• [ACTION ITEM]: Your answer should be every line with the word "visibles", copied from the data below.

──────

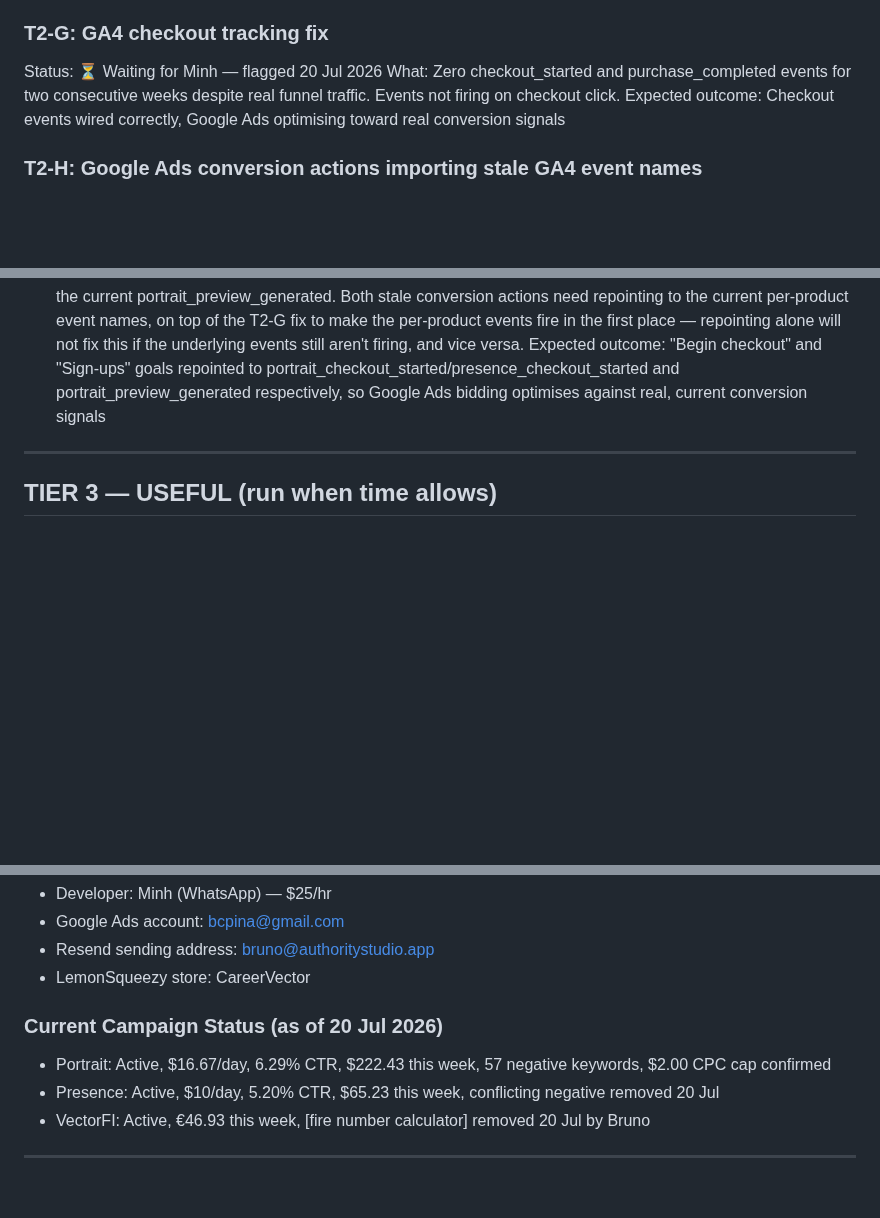
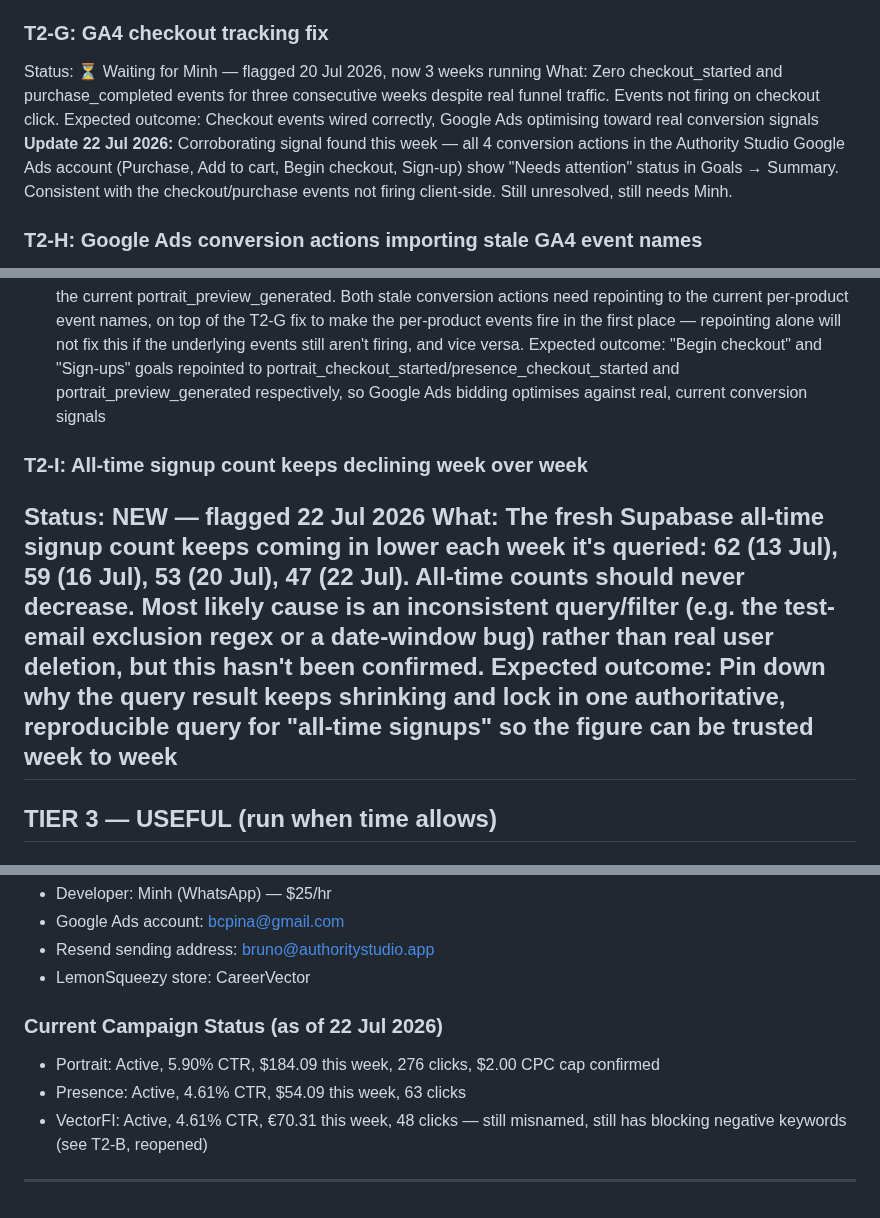
Before and after one commit to bcpina/founder-os-dashboard, a Markdown page: cowork-workflow.md, 3 parts joined by grey strips. GitHub-like rendering; blank space fills up the shorter version.

Commit message:
Weekly health check — 22 Jul 2026

```diff
--- a/cowork-workflow.md
+++ b/cowork-workflow.md
@@ -110,9 +113,10 @@ Status: ⏳ Waiting for Minh — flagged 20 Jul 2026
 What: Webhook points to pfylwkwldztmrzzqkcvg but health check queries xqfrfbfukebhutrdxglv — root cause of $508 vs $1.10 revenue discrepancy
 Expected outcome: Webhook repointed to correct project, revenue data trustworthy
 ### T2-G: GA4 checkout tracking fix
-Status: ⏳ Waiting for Minh — flagged 20 Jul 2026
-What: Zero checkout_started and purchase_completed events for two consecutive weeks despite real funnel traffic. Events not firing on checkout click.
+Status: ⏳ Waiting for Minh — flagged 20 Jul 2026, now 3 weeks running
+What: Zero checkout_started and purchase_completed events for three consecutive weeks despite real funnel traffic. Events not firing on checkout click.
 Expected outcome: Checkout events wired correctly, Google Ads optimising toward real conversion signals
+**Update 22 Jul 2026:** Corroborating signal found this week — all 4 conversion actions in the Authority Studio Google Ads account (Purchase, Add to cart, Begin checkout, Sign-up) show "Needs attention" status in Goals → Summary. Consistent with the checkout/purchase events not firing client-side. Still unresolved, still needs Minh.
 ### T2-H: Google Ads conversion actions importing stale GA4 event names
 Status: ⏳ Waiting for Minh — flagged 20 Jul 2026
 What: Checked ads.google.com → Tools → Conversions (Authority Studio account, vectorfiapp@gmail.com) to confirm exactly which GA4 events the primary conversion goals import. Two distinct, separate problems found:
@@ -120,6 +124,10 @@ What: Checked ads.google.com → Tools → Conversions (Authority Studio account
 2. The primary "Sign-ups" conversion action similarly imports the old generic event **preview_generated** instead of the current portrait_preview_generated.
 Both stale conversion actions need repointing to the current per-product event names, on top of the T2-G fix to make the per-product events fire in the first place — repointing alone will not fix this if the underlying events still aren't firing, and vice versa.
 Expected outcome: "Begin checkout" and "Sign-ups" goals repointed to portrait_checkout_started/presence_checkout_started and portrait_preview_generated respectively, so Google Ads bidding optimises against real, current conversion signals
+### T2-I: All-time signup count keeps declining week over week
+Status: NEW — flagged 22 Jul 2026
+What: The fresh Supabase all-time signup count keeps coming in lower each week it's queried: 62 (13 Jul), 59 (16 Jul), 53 (20 Jul), 47 (22 Jul). All-time counts should never decrease. Most likely cause is an inconsistent query/filter (e.g. the test-email exclusion regex or a date-window bug) rather than real user deletion, but this hasn't been confirmed.
+Expected outcome: Pin down why the query result keeps shrinking and lock in one authoritative, reproducible query for "all-time signups" so the figure can be trusted week to week
 ---
 ## TIER 3 — USEFUL (run when time allows)
 ### T3-A: Competitor Paywall Benchmark
@@ -187,8 +195,8 @@ What: An email titled "Authority Studio — Weekly Report (Jul 13 – Jul 20)" w
 - Google Ads account: bcpina@gmail.com
 - Resend sending address: bruno@authoritystudio.app
 - LemonSqueezy store: CareerVector
-### Current Campaign Status (as of 20 Jul 2026)
-- Portrait: Active, $16.67/day, 6.29% CTR, $222.43 this week, 57 negative keywords, $2.00 CPC cap confirmed
-- Presence: Active, $10/day, 5.20% CTR, $65.23 this week, conflicting negative removed 20 Jul
-- VectorFI: Active, €46.93 this week, [fire number calculator] removed 20 Jul by Bruno
+### Current Campaign Status (as of 22 Jul 2026)
+- Portrait: Active, 5.90% CTR, $184.09 this week, 276 clicks, $2.00 CPC cap confirmed
+- Presence: Active, 4.61% CTR, $54.09 this week, 63 clicks
+- VectorFI: Active, 4.61% CTR, €70.31 this week, 48 clicks — still misnamed, still has blocking negative keywords (see T2-B, reopened)
 ---
```
Also changed, not shown: other parts of cowork-workflow.md (+5 -2 lines).
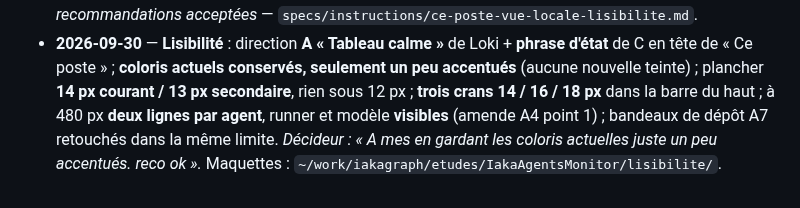
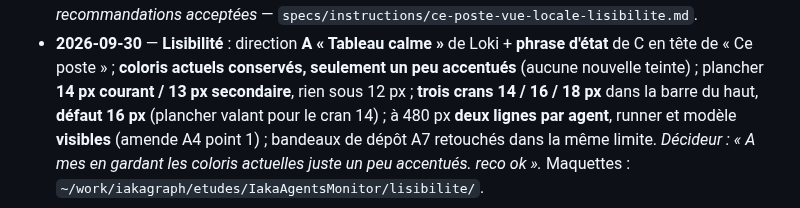
Before and after one commit to iakasju/IakaAgentsMonitor, a Markdown page: specs/PROJET.md, the part around the change. Drawn GitHub-style.

```diff
--- a/specs/PROJET.md
+++ b/specs/PROJET.md
@@ -113,6 +113,6 @@ Chaque feature reçoit son fichier dans `specs/instructions/` AVANT implémentat
 - **2026-09-30** — **Lisibilité** : direction **A « Tableau calme »** de Loki + **phrase d'état** de C en tête
   de « Ce poste » ; **coloris actuels conservés, seulement un peu accentués** (aucune nouvelle teinte) ;
   plancher **14 px courant / 13 px secondaire**, rien sous 12 px ; **trois crans 14 / 16 / 18 px** dans la barre
-  du haut ; à 480 px **deux lignes par agent**, runner et modèle **visibles** (amende A4 point 1) ; bandeaux de
+  du haut, **défaut 16 px** (plancher valant pour le cran 14) ; à 480 px **deux lignes par agent**, runner et modèle **visibles** (amende A4 point 1) ; bandeaux de
   dépôt A7 retouchés dans la même limite. *Décideur : « A mes en gardant les coloris actuelles juste un peu
   accentués. reco ok ».* Maquettes : `~/work/iakagraph/etudes/IakaAgentsMonitor/lisibilite/`.
```
Also changed, not shown: specs/instructions/ce-poste-vue-locale-lisibilite.md (+12 -8 lines).
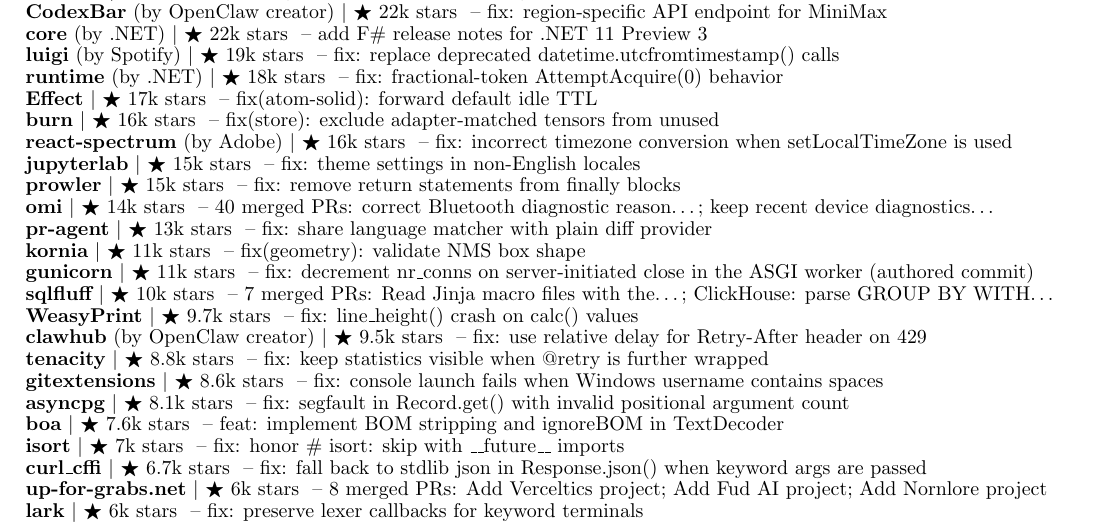
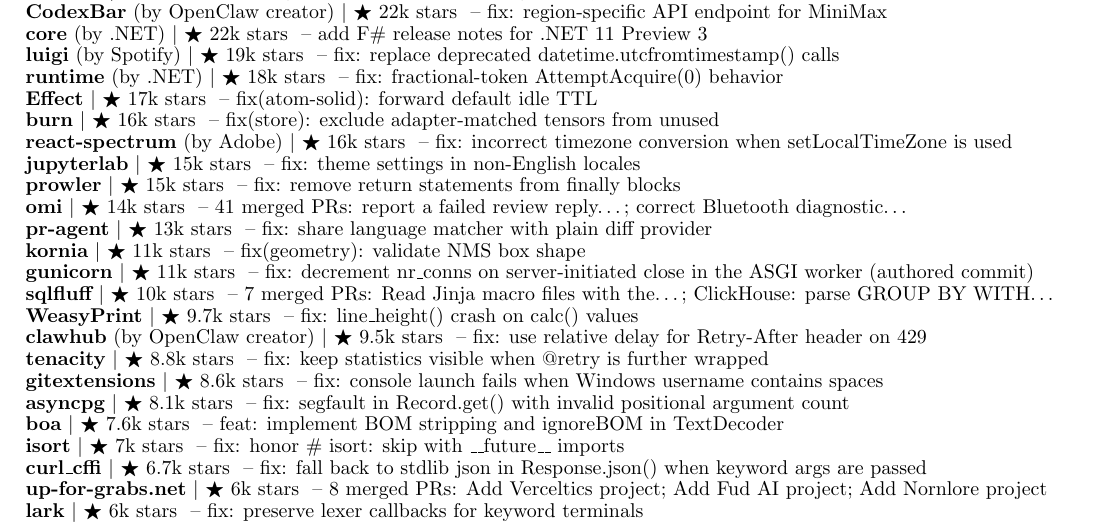
Before and after one commit to apoorvdarshan/apoorvdarshan, a LaTeX CV (resume/Apoorv_Darshan_Resume.tex): part of page 3 of 4, cut so that both start at the same text. Compiled offline with pdfLaTeX.

Commit message:
Refresh profile, website, resume and download history
Co-authored-by: github-actions[bot] <41898282+github-actions[bot]@users.noreply.github.com>

```diff
--- a/resume/Apoorv_Darshan_Resume.tex
+++ b/resume/Apoorv_Darshan_Resume.tex
@@ -298,7 +298,7 @@
       \resumeProjectHeading{\textbf{\href{https://github.com/adobe/react-spectrum/pull/9678}{react-spectrum}} \textnormal{(by Adobe)} $|$ {\small $\bigstar$ 16k stars} \textnormal{ -- fix: incorrect timezone conversion when setLocalTimeZone is used}}{}
       \resumeProjectHeading{\textbf{\href{https://github.com/jupyterlab/jupyterlab/pull/18530}{jupyterlab}} $|$ {\small $\bigstar$ 15k stars} \textnormal{ -- fix: theme settings in non-English locales}}{}
       \resumeProjectHeading{\textbf{\href{https://github.com/prowler-cloud/prowler/pull/10102}{prowler}} $|$ {\small $\bigstar$ 15k stars} \textnormal{ -- fix: remove return statements from finally blocks}}{}
-      \resumeProjectHeading{\textbf{\href{https://github.com/BasedHardware/omi/pulls?q=is\%3Apr\%20is\%3Amerged\%20author\%3Aapoorvdarshan}{omi}} $|$ {\small $\bigstar$ 14k stars} \textnormal{ -- 40 merged PRs: correct Bluetooth diagnostic reason…; keep recent device diagnostics…}}{}
+      \resumeProjectHeading{\textbf{\href{https://github.com/BasedHardware/omi/pulls?q=is\%3Apr\%20is\%3Amerged\%20author\%3Aapoorvdarshan}{omi}} $|$ {\small $\bigstar$ 14k stars} \textnormal{ -- 41 merged PRs: report a failed review reply…; correct Bluetooth diagnostic…}}{}
       \resumeProjectHeading{\textbf{\href{https://github.com/The-PR-Agent/pr-agent/pull/2895}{pr-agent}} $|$ {\small $\bigstar$ 13k stars} \textnormal{ -- fix: share language matcher with plain diff provider}}{}
       \resumeProjectHeading{\textbf{\href{https://github.com/kornia/kornia/pull/4121}{kornia}} $|$ {\small $\bigstar$ 11k stars} \textnormal{ -- fix(geometry): validate NMS box shape}}{}
       \resumeProjectHeading{\textbf{\href{https://github.com/benoitc/gunicorn/pull/3686}{gunicorn}} $|$ {\small $\bigstar$ 11k stars} \textnormal{ -- fix: decrement nr\_conns on server-initiated close in the ASGI worker (authored commit)}}{}
```
Also changed, not shown: README.md, resume/Apoorv_Darshan_Resume.pdf, 4 other files.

──────

• [EXERCISE RESULT]:
-  du haut ; à 480 px **deux lignes par agent**, runner et modèle **visibles** (amende A4 point 1) ; bandeaux de
+  du haut, **défaut 16 px** (plancher valant pour le cran 14) ; à 480 px **deux lignes par agent**, runner et modèle **visibles** (amende A4 point 1) ; bandeaux de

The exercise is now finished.